There is nothing fun about what I have had to go through these past nine years. But, I am choosing (because we all have choices) how I think about what I have been through.  On this one, let’s back up to my whole life and not just limit to the Big C.

My birth father left. I was, obviously, devastated. I was just a kid. Only I and one other child at Old Farms Elementary School had divorced parents. It was tough. BUT, if my birth father hadn’t left, I wouldn’t have gotten my step father who, in turn, gave me my beautiful baby sister Lori.  He also gave me a self-confidence that I would never have had a strong and steady belief system and a happy mother. I love him. Instead of looking at the fact that my birth father left as a horrible experience, I choose to look at it as paving the way for the family that would sustain me throughout my life’s journey.

Before my birth father left, and while there was turmoil in the house, my mother was sad a lot of the time. She cried a lot. I made it my mission to do anything I could to make her smile. SO, I made sure that I brought home A’s, I made sure that I got the solo in chorus, I made sure that I got the lead in the play, that I had friends and got accolades from teachers. In my journey to this point, I have learned that this was one of the most pivotal things to have happened to me.  I turned a sad song into something better by sheer will and determination. I would bring home that A and get a smile. I would sing a solo and get a smile (and some tears). Again, you choose what to do with the situation handed to you.

After my birth father left, and before my step father came, we didn’t have a lot of money. We had patches on our jeans and let ourselves into the house after school until my mom got home from work. My mother rolled coins on more than one occasion so that we could eat or pay the bills. Instead of being bitter that we weren’t rolling in the dough, I remember watching Rocky on my mother’s little black and white in her room, eating macaroni and cheese and playing Lincoln Logs at the kitchen table with my sister. I put on plays and read probably a million books. I used my imagination. I learned to twirl a baton. Most importantly, I learned that a man can leave and the woman can not only survive but, thrive. I look back on the lean years and think about how lucky we were to have had each other.

I lived my life in fear that my mother would get cancer, as she had it when I was just a baby. She was lucky to have survived. Instead of being angry about that, I am so very grateful. I NEVER took my mother for granted. Never. I always knew how lucky I was to have her. And, when she was diagnosed again when I was in my twenties, I didn’t rail against God but, rather, thanked him for letting her survive. It helped so much when I was diagnosed to know that my mother had been through it twice and beat it. If she could do it, so could I! Imagine how devastated I was when she had a recurrence just a year after I was diagnosed.  At first, I was terrified but, then, began to “turn it around”.  Now, I had the knowledge that you can even have a recurrence and survive! I once again thanked God for making us so lucky.

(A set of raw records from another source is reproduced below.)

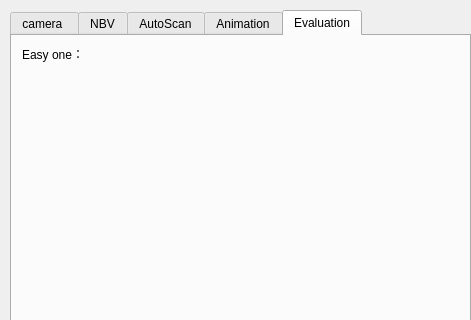
Qt form Point Cloud/UI/camera_para.ui (sunwaylive/quality-driven-poisson-guided-autoscanning) before a commit; both pictures show x 0 to 471 and y 0 to 320 of the 471 by 908 pixel window.
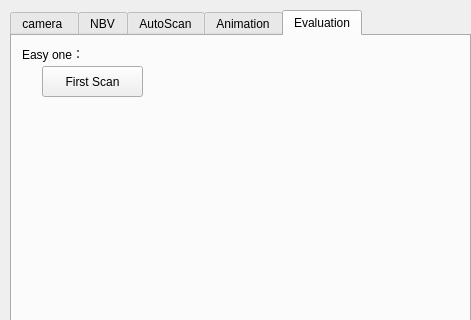
The same form after that commit.

Commit message: * implement the first scan of VisibilityBasedNBV

Patch:
```diff
--- a/Point Cloud/UI/camera_para.ui
+++ b/Point Cloud/UI/camera_para.ui
@@ -1594,6 +1594,19 @@
       <string>Easy one：</string>
      </property>
     </widget>
+    <widget class="QPushButton" name="pushButton_visibility_first_scan">
+     <property name="geometry">
+      <rect>
+       <x>30</x>
+       <y>30</y>
+       <width>101</width>
+       <height>31</height>
+      </rect>
+     </property>
+     <property name="text">
+      <string>First Scan</string>
+     </property>
+    </widget>
    </widget>
   </widget>
  </widget>
```
The commit also changes 9 other files.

And, there it is. Lucky that my mother got cancer three times? Lucky that I got cancer? Lucky that my dad had a heart attack, heart surgery and a brain tumor?

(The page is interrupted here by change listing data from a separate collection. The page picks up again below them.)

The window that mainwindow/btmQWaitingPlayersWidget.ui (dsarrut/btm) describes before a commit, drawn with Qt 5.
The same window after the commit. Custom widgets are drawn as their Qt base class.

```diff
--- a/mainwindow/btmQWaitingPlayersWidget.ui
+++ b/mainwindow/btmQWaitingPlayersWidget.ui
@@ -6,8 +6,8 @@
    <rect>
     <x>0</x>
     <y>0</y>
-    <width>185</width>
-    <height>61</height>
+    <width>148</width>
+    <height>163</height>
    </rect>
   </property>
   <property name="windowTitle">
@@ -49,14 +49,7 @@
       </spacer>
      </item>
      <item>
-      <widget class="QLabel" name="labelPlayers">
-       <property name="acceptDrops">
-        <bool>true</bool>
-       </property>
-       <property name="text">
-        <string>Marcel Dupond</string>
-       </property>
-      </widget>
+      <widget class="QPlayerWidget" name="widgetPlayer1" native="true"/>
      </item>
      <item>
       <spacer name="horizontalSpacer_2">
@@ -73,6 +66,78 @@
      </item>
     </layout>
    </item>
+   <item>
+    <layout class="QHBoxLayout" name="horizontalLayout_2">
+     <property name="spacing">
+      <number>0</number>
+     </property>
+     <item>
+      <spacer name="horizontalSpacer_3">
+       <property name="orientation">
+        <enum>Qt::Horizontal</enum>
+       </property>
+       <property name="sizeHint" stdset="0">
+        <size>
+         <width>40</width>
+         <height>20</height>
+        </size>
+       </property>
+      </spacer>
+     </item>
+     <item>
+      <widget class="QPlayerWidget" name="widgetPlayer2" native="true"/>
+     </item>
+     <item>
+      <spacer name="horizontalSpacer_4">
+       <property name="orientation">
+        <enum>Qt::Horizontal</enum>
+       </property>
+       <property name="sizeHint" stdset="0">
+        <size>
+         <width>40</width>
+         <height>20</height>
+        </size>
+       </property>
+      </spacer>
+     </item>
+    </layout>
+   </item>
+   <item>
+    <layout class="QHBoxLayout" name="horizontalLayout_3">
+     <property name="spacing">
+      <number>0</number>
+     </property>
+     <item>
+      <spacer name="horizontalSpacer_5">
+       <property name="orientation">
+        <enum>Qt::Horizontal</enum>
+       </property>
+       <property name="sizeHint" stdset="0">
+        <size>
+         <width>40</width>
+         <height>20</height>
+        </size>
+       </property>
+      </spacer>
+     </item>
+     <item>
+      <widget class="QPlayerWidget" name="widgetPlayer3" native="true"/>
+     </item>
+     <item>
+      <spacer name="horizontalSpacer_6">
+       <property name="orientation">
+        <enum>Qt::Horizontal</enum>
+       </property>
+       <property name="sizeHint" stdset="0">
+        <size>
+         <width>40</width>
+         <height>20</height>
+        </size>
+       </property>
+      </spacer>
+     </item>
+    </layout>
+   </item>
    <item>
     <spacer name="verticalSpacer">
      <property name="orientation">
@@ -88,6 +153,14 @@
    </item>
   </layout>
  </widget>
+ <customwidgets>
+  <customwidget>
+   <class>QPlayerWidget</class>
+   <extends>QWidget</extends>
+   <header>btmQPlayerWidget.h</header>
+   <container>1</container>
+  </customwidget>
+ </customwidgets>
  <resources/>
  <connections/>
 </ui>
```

We are more than lucky but, rather blessed.

We are still here. We laugh, we cry, we celebrate each other’s birthdays, anniversaries, holidays, weddings, births.  We are more grateful for each other than many people I know. Anyone who knows my family can tell you that.

My son was four months old when I was diagnosed. I found the lump when I was breast-feeding him. I had the type of cancer that feeds on estrogen.  Without getting too technical, it is likely that being pregnant accelerated the cancer. It was pretty aggressive when it was found. I used to worry that when he got older, he would realize this, put two and two together, and feel badly. But, then, I realized that I had to start “turning it around” for him now.

I explained to Jack that he is my “little angel” because if it weren’t for him, and the fact that I had been feeding him, I wouldn’t have found the lump and might not have gotten better. He loves to be my “little angel”. And, I have complete confidence that when he is old enough to understand, he will feel the same way.

He is his mother’s son and, it’s all in how you look at it, after all.